Agency controls 4pc of hotel sector after transfer
The transfer of the second NAMA tranche is complete and finally the taxpayer gets some clarity on the kind of assets which have been purchased.
As expected, investment properties represent the lion's share of the second tranche, but what marks out this tranche is the large number of hotels which are being transferred.
Some 23pc of the second tranche are loans secured on hotels, according to NAMA figures. Between tranche one and tranche two, some 48 hotel loans are now in the possession of NAMA, with 35 in Ireland and 13 overseas.
Based on figures from Failte Ireland, this means NAMA is now controlling almost 4pc of the entire Irish hotel stock. In fact, this figure, as measured by number of rooms, could be even higher.
With the sector suffering from huge overcapacity, one wonders how NAMA is going to manage these loans and the assets underlying them.
The performance of these loans is not known, but a large number would be non-performing.
NAMA's options in relation to individual hotel loans would appear to be limited. Clearly, NAMA at this point does not have the expertise to run the hotels itself and while it can help the cashflow at the various properties by cutting room rates, this will only impact on the sector generally, forcing other hotels into difficulties.
In many cases, the hotels now ultimately controlled by NAMA are luxury properties, financed over recent years by leading developers. A number of the top 10 developers own hotels, either directly or through companies they own.
It is not known which of these developers are in default on their loans, but we do know about the financial difficulties at several of their properties.
For example, the Ritz Carlton in Wicklow, owned by Johnny Ronan and Richard Barrett of Treasury Holdings, is losing €12m a year, according to its last set of accounts.
It is also a tough time for another developer, Bernard McNamara, who controls the company behind the Burlington Hotel, where talks between McNamara and Bank of Scotland [Ireland] are described as ongoing.
As NAMA prepares a strategy to return value from the hotel assets, the second-tranche figures also give a sense of the poor quality of many of the loans from Anglo and Irish Nationwide.
Irish Nationwide and Anglo are taking discounts of 62pc and 72pc respectively on their second tranche loans, a damning indictment of the previous lending decisions of their executives.
Anglo, for example, is moving over loans nominally valued at €6.75bn, but NAMA estimates the market value of these loans at only €2.59bn.
Sources told the Irish Independent that the drop in commercial property prices is not the only factor in the difference -- poor and inadequate security is also relevant to the scale of writedowns compared to the book value of these loans.
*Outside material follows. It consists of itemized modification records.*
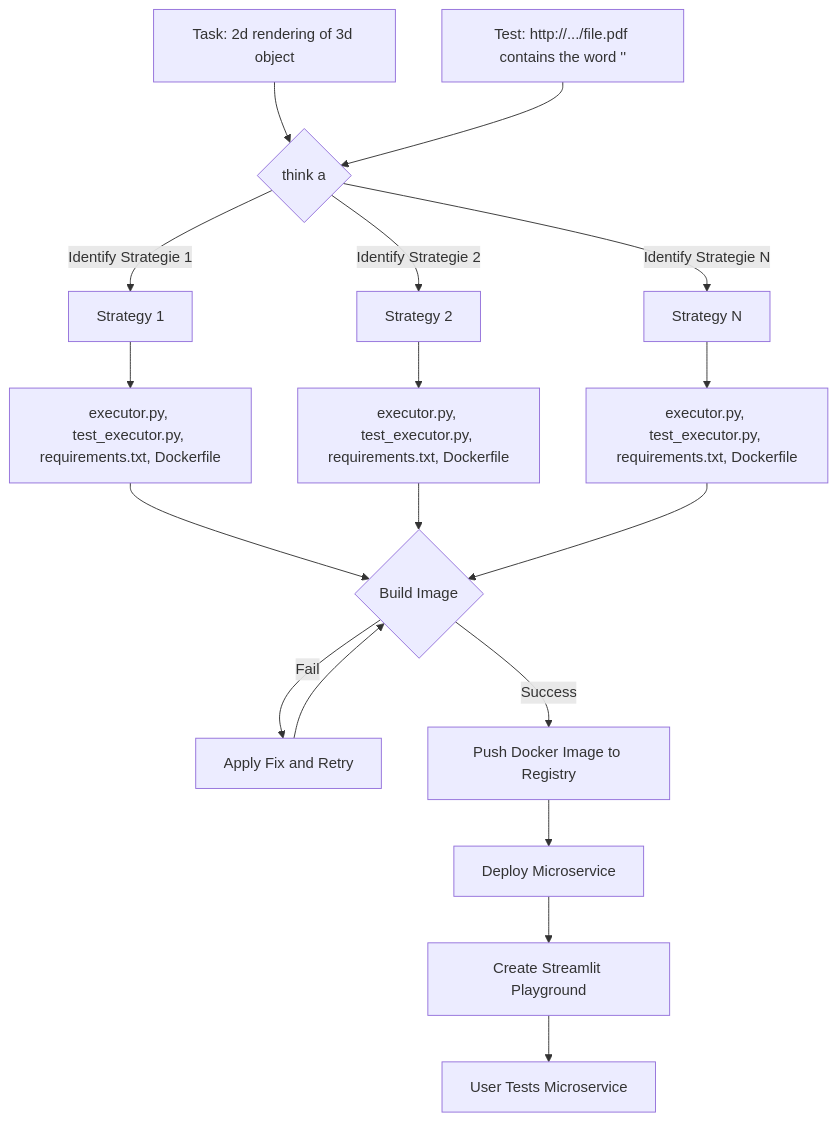
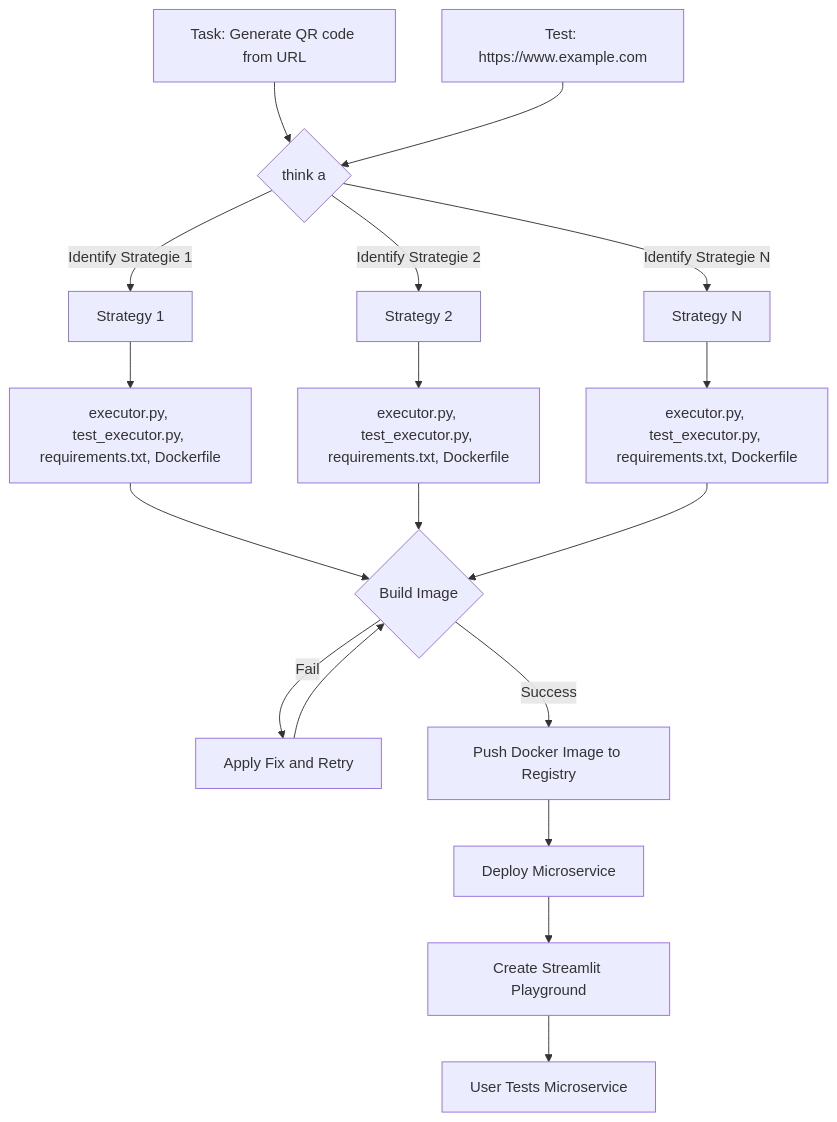
Before and after one commit to jina-ai/dev-gpt: the diagram in README.md, drawn with Mermaid. The commit also changed other lines of this file and 1 other file, not shown here.

````diff
--- a/README.md
+++ b/README.md
@@ -23,20 +23,20 @@
 ```mermaid
 graph TB
-    AA[Task: 2d rendering of 3d object] --> B{think a}
-    AB[Test: http://.../file.pdf contains the word ''] --> B{think a}
+    AA[Task: Generate QR code from URL] --> B{think a}
+    AB[Test: https://www.example.com] --> B{think a}
     B -->|Identify Strategie 1| C[Strategy 1]
     B -->|Identify Strategie 2| D[Strategy 2]
     B -->|Identify Strategie N| E[Strategy N]
     C --> F[executor.py, test_executor.py, requirements.txt, Dockerfile]
     D --> G[executor.py, test_executor.py, requirements.txt, Dockerfile]
     E --> H[executor.py, test_executor.py, requirements.txt, Dockerfile]
     F --> I{Build Image}
     G --> I
     H --> I
     I -->|Fail| J[Apply Fix and Retry]
     J --> I
     I -->|Success| K[Push Docker Image to Registry]
     K --> L[Deploy Microservice]
     L --> M[Create Streamlit Playground]
     M --> N[User Tests Microservice]
 ```
````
Similar issues arise at Irish Nationwide.
Despite this, NAMA is prepared to give Irish Nationwide and Anglo the benefit of the doubt, in the sense that NAMA is paying 10pc more than the current market value for these loans.
This overpayment is the famous "long-term economic value" that the whole NAMA exercise is based upon.